Instructions to follow: Give back all of the data exactly as written.

Data listing:

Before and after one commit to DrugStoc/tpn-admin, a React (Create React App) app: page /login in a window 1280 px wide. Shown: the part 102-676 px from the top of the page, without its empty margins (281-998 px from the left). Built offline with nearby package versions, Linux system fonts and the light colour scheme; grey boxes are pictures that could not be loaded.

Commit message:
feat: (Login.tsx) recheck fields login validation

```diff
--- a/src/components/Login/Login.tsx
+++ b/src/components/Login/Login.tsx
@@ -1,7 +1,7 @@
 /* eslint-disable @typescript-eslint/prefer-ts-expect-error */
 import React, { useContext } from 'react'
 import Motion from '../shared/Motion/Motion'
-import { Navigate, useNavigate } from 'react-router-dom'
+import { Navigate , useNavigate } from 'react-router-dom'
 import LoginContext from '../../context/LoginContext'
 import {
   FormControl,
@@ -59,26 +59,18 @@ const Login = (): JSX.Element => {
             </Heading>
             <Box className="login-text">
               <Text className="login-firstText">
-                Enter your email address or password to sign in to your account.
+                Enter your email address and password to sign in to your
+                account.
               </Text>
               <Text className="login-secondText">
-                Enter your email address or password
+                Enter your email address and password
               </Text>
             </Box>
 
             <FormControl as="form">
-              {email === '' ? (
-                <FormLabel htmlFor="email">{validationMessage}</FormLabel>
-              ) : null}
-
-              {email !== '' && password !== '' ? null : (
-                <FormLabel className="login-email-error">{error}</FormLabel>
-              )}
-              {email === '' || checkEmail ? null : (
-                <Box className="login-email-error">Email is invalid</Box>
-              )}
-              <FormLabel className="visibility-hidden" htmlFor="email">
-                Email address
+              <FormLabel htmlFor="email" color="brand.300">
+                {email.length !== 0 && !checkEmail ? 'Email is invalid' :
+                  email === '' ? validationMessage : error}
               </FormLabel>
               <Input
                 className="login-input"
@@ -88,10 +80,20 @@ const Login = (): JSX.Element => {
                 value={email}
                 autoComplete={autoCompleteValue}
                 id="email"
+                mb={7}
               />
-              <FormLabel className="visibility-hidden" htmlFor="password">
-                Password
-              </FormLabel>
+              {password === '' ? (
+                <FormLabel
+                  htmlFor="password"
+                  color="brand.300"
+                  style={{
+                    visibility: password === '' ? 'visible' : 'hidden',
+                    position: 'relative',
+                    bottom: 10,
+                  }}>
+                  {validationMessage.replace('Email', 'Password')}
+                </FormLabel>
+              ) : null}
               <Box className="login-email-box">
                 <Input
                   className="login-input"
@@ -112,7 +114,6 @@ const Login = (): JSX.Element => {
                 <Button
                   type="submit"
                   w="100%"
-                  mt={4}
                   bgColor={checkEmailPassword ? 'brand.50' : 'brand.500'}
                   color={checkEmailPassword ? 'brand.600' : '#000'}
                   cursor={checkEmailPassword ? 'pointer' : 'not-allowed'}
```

Exercise response:
Before and after one commit to DrugStoc/tpn-admin, a React (Create React App) app: page /login in a window 1280 px wide. Shown: the part 102-676 px from the top of the page, without its empty margins (281-998 px from the left). Built offline with nearby package versions, Linux system fonts and the light colour scheme; grey boxes are pictures that could not be loaded.

Commit message:
feat: (Login.tsx) recheck fields login validation

```diff
--- a/src/components/Login/Login.tsx
+++ b/src/components/Login/Login.tsx
@@ -1,7 +1,7 @@
 /* eslint-disable @typescript-eslint/prefer-ts-expect-error */
 import React, { useContext } from 'react'
 import Motion from '../shared/Motion/Motion'
-import { Navigate, useNavigate } from 'react-router-dom'
+import { Navigate , useNavigate } from 'react-router-dom'
 import LoginContext from '../../context/LoginContext'
 import {
   FormControl,
@@ -59,26 +59,18 @@ const Login = (): JSX.Element => {
             </Heading>
             <Box className="login-text">
               <Text className="login-firstText">
-                Enter your email address or password to sign in to your account.
+                Enter your email address and password to sign in to your
+                account.
               </Text>
               <Text className="login-secondText">
-                Enter your email address or password
+                Enter your email address and password
               </Text>
             </Box>
 
             <FormControl as="form">
-              {email === '' ? (
-                <FormLabel htmlFor="email">{validationMessage}</FormLabel>
-              ) : null}
-
-              {email !== '' && password !== '' ? null : (
-                <FormLabel className="login-email-error">{error}</FormLabel>
-              )}
-              {email === '' || checkEmail ? null : (
-                <Box className="login-email-error">Email is invalid</Box>
-              )}
-              <FormLabel className="visibility-hidden" htmlFor="email">
-                Email address
+              <FormLabel htmlFor="email" color="brand.300">
+                {email.length !== 0 && !checkEmail ? 'Email is invalid' :
+                  email === '' ? validationMessage : error}
               </FormLabel>
               <Input
                 className="login-input"
@@ -88,10 +80,20 @@ const Login = (): JSX.Element => {
                 value={email}
                 autoComplete={autoCompleteValue}
                 id="email"
+                mb={7}
               />
-              <FormLabel className="visibility-hidden" htmlFor="password">
-                Password
-              </FormLabel>
+              {password === '' ? (
+                <FormLabel
+                  htmlFor="password"
+                  color="brand.300"
+                  style={{
+                    visibility: password === '' ? 'visible' : 'hidden',
+                    position: 'relative',
+                    bottom: 10,
+                  }}>
+                  {validationMessage.replace('Email', 'Password')}
+                </FormLabel>
+              ) : null}
               <Box className="login-email-box">
                 <Input
                   className="login-input"
@@ -112,7 +114,6 @@ const Login = (): JSX.Element => {
                 <Button
                   type="submit"
                   w="100%"
-                  mt={4}
                   bgColor={checkEmailPassword ? 'brand.50' : 'brand.500'}
                   color={checkEmailPassword ? 'brand.600' : '#000'}
                   cursor={checkEmailPassword ? 'pointer' : 'not-allowed'}
```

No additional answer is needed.